Last month, a young man posting on a Website dubbed "The Urban Prankster Network" (Headquarters for Global Agents of Stealth Comedy!) suggested a novel way to cool off the city of Austin, Texas, when the inevitable hell of a Texas summer bakes streets and fries brains: a city-wide water gun and water balloon war waged by a "flash mob."
It could happen. American "flash mobs" often involve goofy stunts -- the "digital social network" and "cell phone with text-message" age equivalent of 1950s-era collegians cramming sophomores into a phone booth (when phone booths still existed).
A flash mob organizer might send four accomplices a message like this: Paint yourself blue and show up at Sixth and Congress in two hours. In concept, the ability to communicate quickly and virally (think exponents -- each friend contacts four more friends, and those friends four more) quickly multiplies the number of blue-painted crazies unexpectedly crowding a downtown sidewalk.

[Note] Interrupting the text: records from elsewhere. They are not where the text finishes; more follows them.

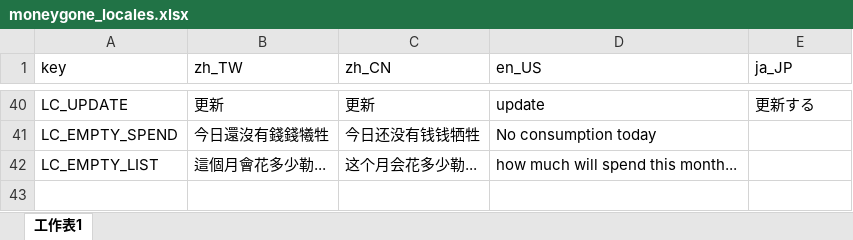
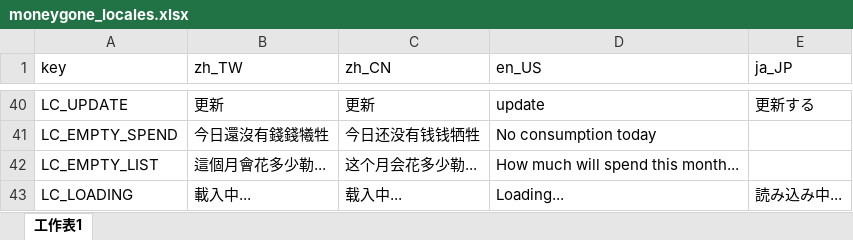
Before and after one commit to YuRong77/moneyGone, an Excel workbook: src/localesjs/moneygone_locales.xlsx, sheet 工作表1, drawn as a sheet; only a part is shown, gaps mark what is left out; values as stored, in another font and other column widths than the file's, no borders; charts and pictures not drawn; the diff names each change by its address in the sheet, - before the commit and + after, or states it on an @@ line.

Commit message:
modify loading, empty, locales

```diff
--- a/src/localesjs/moneygone_locales.xlsx (sheet 工作表1)
+++ b/src/localesjs/moneygone_locales.xlsx (sheet 工作表1)
-D42 (en_US): how much will spend this month...
+D42 (en_US): How much will spend this month...
+row 43: LC_LOADING | 載入中... | 载入中... | Loading... | 読み込み中...
```
Also changed, not shown: 10 other files.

A couple of years ago, I overheard two mothers discussing a high school party that included a "flash mob-like" activity. A text message provided the insta-mob location. Alas, one of the moms had to drive her son to and from the mob scene. That's an old lesson reinforced: Even improvised anarchy may require parental logistical support.
San Francisco, however, is fed up with flash mobs that leave litter. The San Francisco Chronicle assured its readers that the city's looming crackdown was not "political, ideological or cultural," but a Valentine's Day flash mob pillow fight left heaps of icky, sticky feathers for sanitation workers -- in other words, clean-up costs. The pillow brawl was billed as "the fourth annual," which indicates less flash and more coordination. Unless event organizers take responsibility for the trash, the city may shut the next one down. Here's the bumper sticker: Leave Trash? No Flash.
One hundred seventy-nine years after the publication of his "Democracy in America," French aristocrat and author Alexis de Tocqueville remains the most insightful analyst of American political mores. Tocqueville didn't anticipate flash mob technology, but he understood them in America's context. He noted in volume two of his masterpiece that Americans formed "public associations" for many reasons, including entertainment. Freedom of association flows from the First Amendment's guarantee of freedom of peaceable assembly.
Austin Bay is the author of three novels. His third novel, The Wrong Side of Brightness, was published by Putnam/Jove in June 2003. He has also co-authored four non-fiction books, to include A Quick and Dirty Guide to War: Third Edition (with James Dunnigan, Morrow, 1996).
Be the first to read Austin Bay's column. Sign up today and receive Townhall.com delivered each morning to your inbox.
Poll: 46 Percent Of Americans Want Stephanopoulos To Stay Away From 2016 Election Coverage | Matt Vespa